The delisting of Big Treat plc, listed in the consumer goods sector, under food product sub-sector, will on its own deplete investors’ wealth by N1 billion, while UTC, another food products listed entity will wipe N666.02 million from the market capitalisation.
From the financial services sector under Insurance Carriers, Brokers and Services sub-sector where Goldlink Insurance and Investment and Allied Assurance will be delisted, investors will lose combined N16.411 billion.
For planned delisting of MTech Technology, ICT- Electronic Communications Services, investors will as well lose N4.52 billion, while N3.544 billion will be wiped out of the capitalisation for Starcomms’ delisting.
Investors will also lose N257.07 million as a result of proposed delisting of IPWA Plc, an industrial goods listed entity, while N900 million will be lost for delisting of Nigeria Wire and Cable Plc, another industrial good company listed under Electronic and Electrical Products sub-sector.

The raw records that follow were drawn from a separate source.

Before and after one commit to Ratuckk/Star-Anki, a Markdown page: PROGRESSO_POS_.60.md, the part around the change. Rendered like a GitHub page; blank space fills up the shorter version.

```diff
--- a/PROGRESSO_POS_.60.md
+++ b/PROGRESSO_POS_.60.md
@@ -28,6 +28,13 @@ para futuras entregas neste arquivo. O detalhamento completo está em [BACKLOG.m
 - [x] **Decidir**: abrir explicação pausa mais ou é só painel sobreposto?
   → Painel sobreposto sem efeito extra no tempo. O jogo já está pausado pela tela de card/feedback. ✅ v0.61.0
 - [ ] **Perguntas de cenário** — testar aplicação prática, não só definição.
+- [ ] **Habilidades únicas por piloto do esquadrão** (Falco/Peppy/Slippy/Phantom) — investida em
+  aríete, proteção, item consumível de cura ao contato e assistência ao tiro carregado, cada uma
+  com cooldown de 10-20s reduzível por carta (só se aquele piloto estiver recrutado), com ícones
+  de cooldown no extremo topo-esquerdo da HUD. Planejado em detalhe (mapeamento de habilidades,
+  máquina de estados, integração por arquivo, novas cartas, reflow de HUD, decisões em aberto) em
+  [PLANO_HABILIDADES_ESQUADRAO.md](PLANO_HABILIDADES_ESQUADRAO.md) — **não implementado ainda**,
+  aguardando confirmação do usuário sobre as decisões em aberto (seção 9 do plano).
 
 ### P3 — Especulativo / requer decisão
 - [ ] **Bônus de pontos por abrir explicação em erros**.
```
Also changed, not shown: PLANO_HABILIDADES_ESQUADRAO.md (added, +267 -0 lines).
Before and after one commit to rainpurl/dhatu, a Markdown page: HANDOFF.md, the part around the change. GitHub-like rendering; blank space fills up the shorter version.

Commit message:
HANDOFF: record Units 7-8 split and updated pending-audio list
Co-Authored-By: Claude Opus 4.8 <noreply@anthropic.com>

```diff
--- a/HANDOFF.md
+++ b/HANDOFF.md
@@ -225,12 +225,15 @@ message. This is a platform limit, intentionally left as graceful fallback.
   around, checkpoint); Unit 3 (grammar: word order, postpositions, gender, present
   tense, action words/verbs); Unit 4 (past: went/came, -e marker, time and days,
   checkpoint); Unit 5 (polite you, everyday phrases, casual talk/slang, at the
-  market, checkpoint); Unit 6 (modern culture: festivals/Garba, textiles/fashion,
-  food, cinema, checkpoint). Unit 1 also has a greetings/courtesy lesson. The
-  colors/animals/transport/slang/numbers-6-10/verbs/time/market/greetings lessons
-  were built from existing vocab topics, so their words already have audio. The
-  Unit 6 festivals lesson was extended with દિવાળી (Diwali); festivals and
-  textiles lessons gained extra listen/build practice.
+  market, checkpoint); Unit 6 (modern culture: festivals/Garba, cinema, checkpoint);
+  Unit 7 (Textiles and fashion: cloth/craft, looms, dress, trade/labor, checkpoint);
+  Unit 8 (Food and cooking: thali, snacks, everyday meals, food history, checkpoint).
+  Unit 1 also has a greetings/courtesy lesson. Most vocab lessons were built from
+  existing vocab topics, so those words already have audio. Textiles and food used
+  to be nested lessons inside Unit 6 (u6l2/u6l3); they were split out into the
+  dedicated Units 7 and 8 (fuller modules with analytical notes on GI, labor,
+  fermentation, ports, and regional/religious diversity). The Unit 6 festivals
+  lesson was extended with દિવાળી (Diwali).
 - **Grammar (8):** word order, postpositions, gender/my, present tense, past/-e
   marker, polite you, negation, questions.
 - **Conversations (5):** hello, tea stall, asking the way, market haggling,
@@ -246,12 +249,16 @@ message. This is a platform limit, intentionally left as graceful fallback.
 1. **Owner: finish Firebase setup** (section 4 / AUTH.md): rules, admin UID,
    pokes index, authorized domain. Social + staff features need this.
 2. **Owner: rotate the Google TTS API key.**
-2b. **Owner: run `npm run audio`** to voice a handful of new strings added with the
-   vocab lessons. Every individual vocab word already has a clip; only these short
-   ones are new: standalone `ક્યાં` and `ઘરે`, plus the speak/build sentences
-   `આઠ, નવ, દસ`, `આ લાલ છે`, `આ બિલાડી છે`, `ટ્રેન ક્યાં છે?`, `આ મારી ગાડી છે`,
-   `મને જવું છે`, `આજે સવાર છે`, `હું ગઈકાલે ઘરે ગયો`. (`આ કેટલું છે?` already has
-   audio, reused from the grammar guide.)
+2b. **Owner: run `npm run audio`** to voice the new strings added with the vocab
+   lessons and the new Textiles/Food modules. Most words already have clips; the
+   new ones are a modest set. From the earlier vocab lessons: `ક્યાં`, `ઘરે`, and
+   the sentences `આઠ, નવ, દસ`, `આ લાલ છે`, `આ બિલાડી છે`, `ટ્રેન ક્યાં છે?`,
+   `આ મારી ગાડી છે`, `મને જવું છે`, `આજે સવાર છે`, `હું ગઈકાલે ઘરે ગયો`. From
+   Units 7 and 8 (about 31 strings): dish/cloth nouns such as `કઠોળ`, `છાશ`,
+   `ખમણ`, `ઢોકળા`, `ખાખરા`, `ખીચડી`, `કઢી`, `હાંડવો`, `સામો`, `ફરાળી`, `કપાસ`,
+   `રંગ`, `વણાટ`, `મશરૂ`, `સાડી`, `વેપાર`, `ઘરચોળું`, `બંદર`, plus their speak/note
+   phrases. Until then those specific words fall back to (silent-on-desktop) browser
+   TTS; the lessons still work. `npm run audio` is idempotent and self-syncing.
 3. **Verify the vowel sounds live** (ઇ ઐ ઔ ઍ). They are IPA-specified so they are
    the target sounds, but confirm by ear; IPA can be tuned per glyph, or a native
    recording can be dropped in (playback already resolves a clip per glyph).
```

Delisting of West Africa Glass Industry, on the other hand, will cost investors N131.43 million; N882, 000 (Eight hundred and eighty two thousand) will be lost to delisting of Nigeria Sewing Machine Manufacturing Co. Plc; N408.520 (Four hundred and eight thousand, five hundred and twenty naira) will be lost to Stokvis Nig. Plc’s delisting; N2.599 billion will be lost to delisting of Afroil Plc, an oil and gas company, while N4 billion will be lost to delisting of Daar Communications, an media/entertainment company.
On the Alternative Securities Market (ASem) equity market platform, a window that allows upstart indigenous firms to access the Nigerian capital market, three companies would be delisted.
Consequently, investors will be losing N30 million if Rokana Industries Plc, a personal/household products manufacturing company is delisted; N203.76 million will be lost to planned delisting of Adswitch, an electronic and electrical products listed entity, while N2.93 billion will be lost to the delisting of Capital Oil Plc, an oil and gas company listed under petroleum and petroleum products distributors’ sector.
Fielding questions recently from newsmen at the last Capital Market Committee, CMC, meeting in Lagos, the Chief Executive Officer, NSE, Mr. Oscar Onyema, said that the publication only served as warning to those companies that the NSE was ready to uphold its ‘continuing listing standard’.
“We do have continuing listing standard and we will continue to enforce it. All we have done is to indicate companies that are going to be delisted. It does not mean that they have been delisted already, but it puts them on notice that we are very serious about this,” he said.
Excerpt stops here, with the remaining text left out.